When we finally had a moment alone, Jase swooped to the side and his lips met mine, easy, and a warm flush spread across my chest. “Do you see who your friend is dancing with?” he asked.
I looked over his shoulder. It was Mason, and he didn’t look too happy with the situation. It wasn’t a dance that required much touching, a simple country jig that was common in many regions. But Synové was making plenty of missteps, and the Ballenger version had an extra hop or two. Synové playfully jabbed Mason’s ribs as they spun around. He offered a polite strained smile in return, acting like the cordial host, probably on Jase’s orders. She was radiant, her cheeks glowing with heat, her long locks shimmering in the lantern light like golden marmalade, swinging in rhythm with the zitaraes and flutes. I wished I could be her sometimes, jumping into every moment fully, her cheer covering the darkness that still lurked deep inside her.
I spotted Wren too. “I’d worry more about Aram and Samuel,” I answered. I saw them farther away on either side of Wren, one of them trying to maneuver around her ziethe every time she turned.
“They’re not safe with her?” Jase asked.
“Of course not, but they probably think that’s half the fun.”
Jase smiled and nodded in agreement.
“What about us?” he asked. “Should we join them? We haven’t danced yet.”
I had already deflected his question twice. A third time would be obvious. I couldn’t pretend that I hated to dance. I still remembered hooking my hands around his neck one night in the middle of the Jessop plain, dancing with him beneath a moonlit sky, the grass waving at our ankles, crickets accompanying the tune he hummed into my ear. I had told him I didn’t want the night to end.
Now it seemed this night never would. My ankle had grown steadily worse. It was stiff and hot and, I was certain, swollen, but I didn’t dare peek at it beneath my dress. The medicine had worn off and the pain was circling around my leg like a spiked iron, every movement taking a bite out of my flesh. Even my thigh burned now. A thin line of sweat beaded at my hairline. When Jase commented on my damp back, I responded that the evening was warm.
“All right,” I answered. “Let’s join them.” Maybe a short dance would be bearable and the subject would be dropped. No hopping, only swaying.
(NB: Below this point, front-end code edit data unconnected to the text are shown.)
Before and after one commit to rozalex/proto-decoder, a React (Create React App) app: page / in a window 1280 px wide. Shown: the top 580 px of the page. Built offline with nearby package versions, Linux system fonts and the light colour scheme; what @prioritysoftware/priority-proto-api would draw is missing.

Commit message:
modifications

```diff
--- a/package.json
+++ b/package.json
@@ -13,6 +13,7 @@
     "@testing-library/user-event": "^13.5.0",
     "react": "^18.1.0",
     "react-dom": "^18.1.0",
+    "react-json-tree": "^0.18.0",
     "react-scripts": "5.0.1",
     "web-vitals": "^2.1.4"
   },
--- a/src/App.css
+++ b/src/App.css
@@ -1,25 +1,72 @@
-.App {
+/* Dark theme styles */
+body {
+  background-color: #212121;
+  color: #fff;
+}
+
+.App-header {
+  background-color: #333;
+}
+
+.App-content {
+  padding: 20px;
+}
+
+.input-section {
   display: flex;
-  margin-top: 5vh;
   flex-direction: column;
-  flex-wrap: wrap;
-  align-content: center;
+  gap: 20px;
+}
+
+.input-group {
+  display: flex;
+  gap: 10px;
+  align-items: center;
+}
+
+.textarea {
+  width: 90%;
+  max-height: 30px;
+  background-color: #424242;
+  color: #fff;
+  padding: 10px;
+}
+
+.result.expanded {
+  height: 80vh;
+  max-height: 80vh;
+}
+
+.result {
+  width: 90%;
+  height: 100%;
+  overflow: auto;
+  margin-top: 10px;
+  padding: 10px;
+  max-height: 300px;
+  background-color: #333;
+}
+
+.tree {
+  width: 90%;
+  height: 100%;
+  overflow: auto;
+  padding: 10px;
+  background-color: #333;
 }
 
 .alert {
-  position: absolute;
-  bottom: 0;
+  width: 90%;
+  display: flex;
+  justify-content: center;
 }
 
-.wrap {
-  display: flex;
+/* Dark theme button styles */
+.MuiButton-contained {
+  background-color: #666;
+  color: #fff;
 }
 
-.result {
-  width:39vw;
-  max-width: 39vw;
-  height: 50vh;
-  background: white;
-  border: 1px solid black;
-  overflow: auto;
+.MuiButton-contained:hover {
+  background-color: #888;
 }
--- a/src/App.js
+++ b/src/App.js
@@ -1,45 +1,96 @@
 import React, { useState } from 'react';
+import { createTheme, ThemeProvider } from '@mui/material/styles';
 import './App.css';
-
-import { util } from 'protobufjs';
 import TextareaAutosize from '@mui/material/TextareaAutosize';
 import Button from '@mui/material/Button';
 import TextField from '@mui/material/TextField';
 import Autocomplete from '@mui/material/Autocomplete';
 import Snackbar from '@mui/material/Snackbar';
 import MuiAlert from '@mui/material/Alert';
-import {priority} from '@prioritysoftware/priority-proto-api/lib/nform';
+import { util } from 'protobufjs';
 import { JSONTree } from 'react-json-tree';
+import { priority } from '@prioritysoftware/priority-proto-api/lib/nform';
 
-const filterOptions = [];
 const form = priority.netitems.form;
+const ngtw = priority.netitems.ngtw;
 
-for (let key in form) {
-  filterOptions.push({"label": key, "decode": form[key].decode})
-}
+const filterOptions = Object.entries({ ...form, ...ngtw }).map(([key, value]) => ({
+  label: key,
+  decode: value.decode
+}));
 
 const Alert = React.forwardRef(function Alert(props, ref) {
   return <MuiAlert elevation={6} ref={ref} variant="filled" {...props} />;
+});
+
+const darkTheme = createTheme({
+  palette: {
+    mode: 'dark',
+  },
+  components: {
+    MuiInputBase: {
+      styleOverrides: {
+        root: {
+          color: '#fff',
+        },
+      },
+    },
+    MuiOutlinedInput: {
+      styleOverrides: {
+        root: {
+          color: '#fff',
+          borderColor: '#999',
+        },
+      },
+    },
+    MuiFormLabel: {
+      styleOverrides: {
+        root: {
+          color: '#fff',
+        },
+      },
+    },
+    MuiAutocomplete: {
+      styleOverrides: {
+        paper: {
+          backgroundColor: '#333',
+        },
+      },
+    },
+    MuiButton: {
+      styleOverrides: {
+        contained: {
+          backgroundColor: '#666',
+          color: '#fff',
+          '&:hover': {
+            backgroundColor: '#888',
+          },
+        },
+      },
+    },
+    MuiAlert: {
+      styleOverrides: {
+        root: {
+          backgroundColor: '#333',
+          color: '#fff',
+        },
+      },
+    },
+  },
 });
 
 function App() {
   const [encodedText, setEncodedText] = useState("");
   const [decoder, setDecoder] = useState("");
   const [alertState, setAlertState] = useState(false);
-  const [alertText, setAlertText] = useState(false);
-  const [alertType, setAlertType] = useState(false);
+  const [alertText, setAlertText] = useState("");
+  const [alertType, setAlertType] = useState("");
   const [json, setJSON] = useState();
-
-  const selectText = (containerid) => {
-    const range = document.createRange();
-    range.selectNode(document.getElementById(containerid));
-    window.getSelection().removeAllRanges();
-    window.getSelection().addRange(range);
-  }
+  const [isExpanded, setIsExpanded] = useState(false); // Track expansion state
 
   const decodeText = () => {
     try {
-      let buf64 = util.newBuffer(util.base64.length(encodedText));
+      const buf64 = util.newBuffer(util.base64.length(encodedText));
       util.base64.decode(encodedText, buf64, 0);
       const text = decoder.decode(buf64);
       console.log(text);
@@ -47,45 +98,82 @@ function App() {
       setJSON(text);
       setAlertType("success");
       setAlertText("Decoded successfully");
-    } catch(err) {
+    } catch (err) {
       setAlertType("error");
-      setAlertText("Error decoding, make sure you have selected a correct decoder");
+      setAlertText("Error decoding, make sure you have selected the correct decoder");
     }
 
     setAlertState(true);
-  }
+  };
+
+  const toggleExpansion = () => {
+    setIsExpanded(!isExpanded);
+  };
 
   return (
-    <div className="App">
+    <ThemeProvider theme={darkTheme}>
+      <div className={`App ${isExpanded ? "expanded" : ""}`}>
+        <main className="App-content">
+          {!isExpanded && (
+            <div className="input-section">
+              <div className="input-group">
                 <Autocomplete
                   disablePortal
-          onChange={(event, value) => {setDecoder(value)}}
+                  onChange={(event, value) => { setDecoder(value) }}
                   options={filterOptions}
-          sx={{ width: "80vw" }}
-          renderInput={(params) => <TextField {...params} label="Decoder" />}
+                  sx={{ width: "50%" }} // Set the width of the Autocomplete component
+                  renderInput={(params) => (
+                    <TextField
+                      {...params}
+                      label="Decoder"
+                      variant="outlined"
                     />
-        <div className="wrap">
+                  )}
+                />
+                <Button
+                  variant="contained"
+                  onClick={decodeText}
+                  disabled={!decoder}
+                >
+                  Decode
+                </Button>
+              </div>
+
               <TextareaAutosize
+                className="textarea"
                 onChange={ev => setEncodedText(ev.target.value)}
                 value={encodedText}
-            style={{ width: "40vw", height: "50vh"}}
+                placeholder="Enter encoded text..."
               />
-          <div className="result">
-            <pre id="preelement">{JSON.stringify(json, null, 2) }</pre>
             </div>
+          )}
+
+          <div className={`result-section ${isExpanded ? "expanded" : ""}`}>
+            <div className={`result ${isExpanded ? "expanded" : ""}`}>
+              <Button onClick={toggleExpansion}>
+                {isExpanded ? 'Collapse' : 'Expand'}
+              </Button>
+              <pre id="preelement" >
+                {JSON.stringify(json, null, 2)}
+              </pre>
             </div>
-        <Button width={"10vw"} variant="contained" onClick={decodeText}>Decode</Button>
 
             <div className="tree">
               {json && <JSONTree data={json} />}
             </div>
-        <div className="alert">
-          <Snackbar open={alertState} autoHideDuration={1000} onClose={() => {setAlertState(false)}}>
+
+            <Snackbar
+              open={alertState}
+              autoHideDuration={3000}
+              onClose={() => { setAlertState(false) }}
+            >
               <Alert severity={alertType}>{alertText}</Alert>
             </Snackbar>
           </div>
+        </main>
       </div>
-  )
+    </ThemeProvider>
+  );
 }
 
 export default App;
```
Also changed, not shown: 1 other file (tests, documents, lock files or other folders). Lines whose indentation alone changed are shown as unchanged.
We had only taken a few steps toward the brightly lit square strung with lanterns when Jase stopped. “What’s wrong?”
“What do you mean?” I asked.
I looked at him and wiped some damp strands of hair from my brow. I forced a smile. “It’s only these slippers. They don’t fit well—”
“Then take them off. Here, let me help you—” He started to bend down.
“No!” I said, far too loudly. Sweat trickled down my back and pain was squeezing my skull now, and it occurred to me that maybe the dogs were diseased. What if—
“Kazi.” Jase’s gaze was sober. He knew.
Pivot, Kazi. He sees your lies.
My foot gave way beneath me, and I stumbled forward but Jase caught my arm before I hit the ground. He muttered under his breath as he scooped me up—then spotted the bandage.
I stared at it in horror. It was bloody.
The wounds were seeping.
“What the hell—”
My face flashed with sickening heat, and Jase called for Tiago and Drake. He carried me down a dark path, away from the guests, ordering Drake to find the healer and Oleez. Doors slammed open against walls and a long hallway bobbed and weaved around me. Jase laid me down on a couch, then found a pillow to prop behind my head.